While we have just enjoyed the UK’s warmest winter since records began, the political climate seems to have turned a whole lot chillier.
At 63, I am old enough to remember when springs were very different. Daffodils came out in late March or early April, not in January as they now seem to do. Bluebells bloomed in May, not in the chilly depths of March. You didn’t see bumble bees on Christmas Day.
Despite all this apocryphal evidence staring us in the face, there are many people who choose to ignore the obvious explanations for these changes and cling on to a variety of unlikely theories about what is happening. Anything will do as a rationale, as long as it means we can carry on business as usual.
Climate change has become a deeply divisive issue. Those on the right either deny its existence and call it all a left-wing hoax or, more commonly, say its effects are quite minor and we don’t need to spend any money on its prevention. On the other side, there are many ‘dark greens’ who think that only a wholesale change in the way we organise our affairs will stop runaway climate change and that nothing short of a revolution will save us.
This debate has had a huge impact on how we build. For the past 15 years or so, the buzzword in construction has been sustainability. This boils down to encouraging us to spend a little more while building in order to lessen the impact of our homes on the environment or, to coin a rather clichéd phrase, to ‘save the planet’.
Our Building Regulations have been made more stringent, planning permissions have often demanded a variety of environmental upgrades, and we have been offered generous incentives to install low-carbon power sources. The UK has in fact been a leader in sustainable construction and its implementation forms the bedrock of many new build projects in this country.
Until recently, sustainable construction had widespread political support. Only UKIP and right of the Conservative Party were aligned against what might be called this ‘light green’ approach. Indeed, 10 years ago the Conservatives were keen to be seen as greener than the Labour party then in power.
But the worm has turned and the ‘luke-warmist’ tendency has extended its influence. David Cameron has performed a sharp about-turn from his ‘hug-a-husky’ days back when in opposition, letting us know in 2013 that he thought environmental legislation was nothing more than ‘green crap’.
Following election victory in May 2015, the Conservative Government has taken the axe to sustainable construction, dismantling many of the green incentives and putting a stop to any notion of ever-tighter regulations or interfering councils. Among the biggest headlines, in July 2015, the zero carbon homes policy, which was to see new homes built from 2016 being carbon neutral, was scrapped.
None of this was in the election manifesto and it was sprung without warning on an unsuspecting industry. At the stroke of a pen, tens of thousands of jobs were destroyed and the future of hundreds of businesses was thrown into doubt.
Before this bonfire of the incentives, we had in place a road map indicating what future changes would take place when. It was far from perfect – in fact it was riddled with inconsistencies – but businesses knew what was coming and could plan accordingly. We were heading for the zero carbon home in 2016.

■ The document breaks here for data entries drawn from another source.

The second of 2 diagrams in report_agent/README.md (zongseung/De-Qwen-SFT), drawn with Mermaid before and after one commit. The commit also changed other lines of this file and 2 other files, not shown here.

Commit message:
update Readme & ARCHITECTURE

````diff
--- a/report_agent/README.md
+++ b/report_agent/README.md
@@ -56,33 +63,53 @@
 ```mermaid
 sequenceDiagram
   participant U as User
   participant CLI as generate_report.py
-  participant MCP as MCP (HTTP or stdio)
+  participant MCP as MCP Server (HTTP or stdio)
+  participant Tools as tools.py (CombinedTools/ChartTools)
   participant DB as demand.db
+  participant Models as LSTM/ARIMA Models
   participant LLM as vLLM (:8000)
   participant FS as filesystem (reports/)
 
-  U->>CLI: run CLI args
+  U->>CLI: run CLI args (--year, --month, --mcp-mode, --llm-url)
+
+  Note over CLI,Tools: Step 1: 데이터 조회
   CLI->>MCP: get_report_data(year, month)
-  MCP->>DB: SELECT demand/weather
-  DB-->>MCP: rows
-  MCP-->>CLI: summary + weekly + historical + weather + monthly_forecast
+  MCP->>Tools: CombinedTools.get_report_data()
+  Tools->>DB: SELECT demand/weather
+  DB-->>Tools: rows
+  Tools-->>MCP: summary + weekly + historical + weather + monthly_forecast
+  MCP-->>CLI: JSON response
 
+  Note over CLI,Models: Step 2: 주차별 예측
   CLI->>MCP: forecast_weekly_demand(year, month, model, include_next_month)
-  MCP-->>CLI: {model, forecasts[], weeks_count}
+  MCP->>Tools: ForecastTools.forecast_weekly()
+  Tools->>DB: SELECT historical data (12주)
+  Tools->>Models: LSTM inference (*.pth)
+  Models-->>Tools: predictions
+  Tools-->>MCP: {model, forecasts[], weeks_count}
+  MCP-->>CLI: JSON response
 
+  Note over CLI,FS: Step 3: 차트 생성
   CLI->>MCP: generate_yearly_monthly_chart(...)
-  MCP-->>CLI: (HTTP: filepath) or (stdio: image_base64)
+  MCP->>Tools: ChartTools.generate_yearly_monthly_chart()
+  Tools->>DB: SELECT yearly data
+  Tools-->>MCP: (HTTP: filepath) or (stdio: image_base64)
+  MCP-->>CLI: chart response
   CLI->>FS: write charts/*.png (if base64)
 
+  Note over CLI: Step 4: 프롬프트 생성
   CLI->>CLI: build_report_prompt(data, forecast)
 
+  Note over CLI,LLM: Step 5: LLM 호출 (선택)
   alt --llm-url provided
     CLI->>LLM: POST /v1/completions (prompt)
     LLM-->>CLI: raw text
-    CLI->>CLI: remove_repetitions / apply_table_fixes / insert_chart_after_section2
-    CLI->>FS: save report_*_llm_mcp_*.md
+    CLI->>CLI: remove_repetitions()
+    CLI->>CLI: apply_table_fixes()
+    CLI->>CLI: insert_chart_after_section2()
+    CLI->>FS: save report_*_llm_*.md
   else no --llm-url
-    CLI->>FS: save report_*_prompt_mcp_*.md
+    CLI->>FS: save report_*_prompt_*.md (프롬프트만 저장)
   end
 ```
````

Their customers, which of course includes every UK self builder, could decide on their best course of action early on in the planning stages of their projects, exactly when these sort of decisions need to be made. It allowed us to plan ahead, secure in the knowledge that when we came to place our orders there would be support in place. Now, not only have most of the supports been dismantled or weakened, but confidence in the remaining incentives has been shattered. One of the key supports, the Renewable Heat Incentive, which subsides heat pumps and biomass installations, was left intact last summer. But will it survive much longer? No indication has been given.
And a small but significant U-turn on the size of cuts in the Feed-in Tariff (FiTs) for solar PV (photovoltaic) merely adds to the sense that these cutbacks were not thought through. Before the axe was wielded last summer, the PV panel subsidy stood at 12.5p/kWh. It was then cut to just 1.6p/kWh — so small it wouldn’t be worth claiming. Then after some consideration and a great deal of lobbying, it was put back up to 4.5p/kWh. If ever you needed an indication that our legislators didn’t have a clue what they were doing, this was it. The roadmap has been well and truly shredded.
It’s ironic that this Conservative Government has on the one hand been very supportive of the notion of self build, putting in place legislation and levers to make self build more commonplace while, at the same time, it’s made the process of self building much more confusing.
The Death of Green Housing Initiatives
Scrapping of the Code for Sustainable Homes
Scrapping of Zero Carbon Homes for 2016 and the Green Deal
Latest revisions to Feed in Tariffs incentives announced
Close of Zero Carbon Hub
Illustration: David Stevens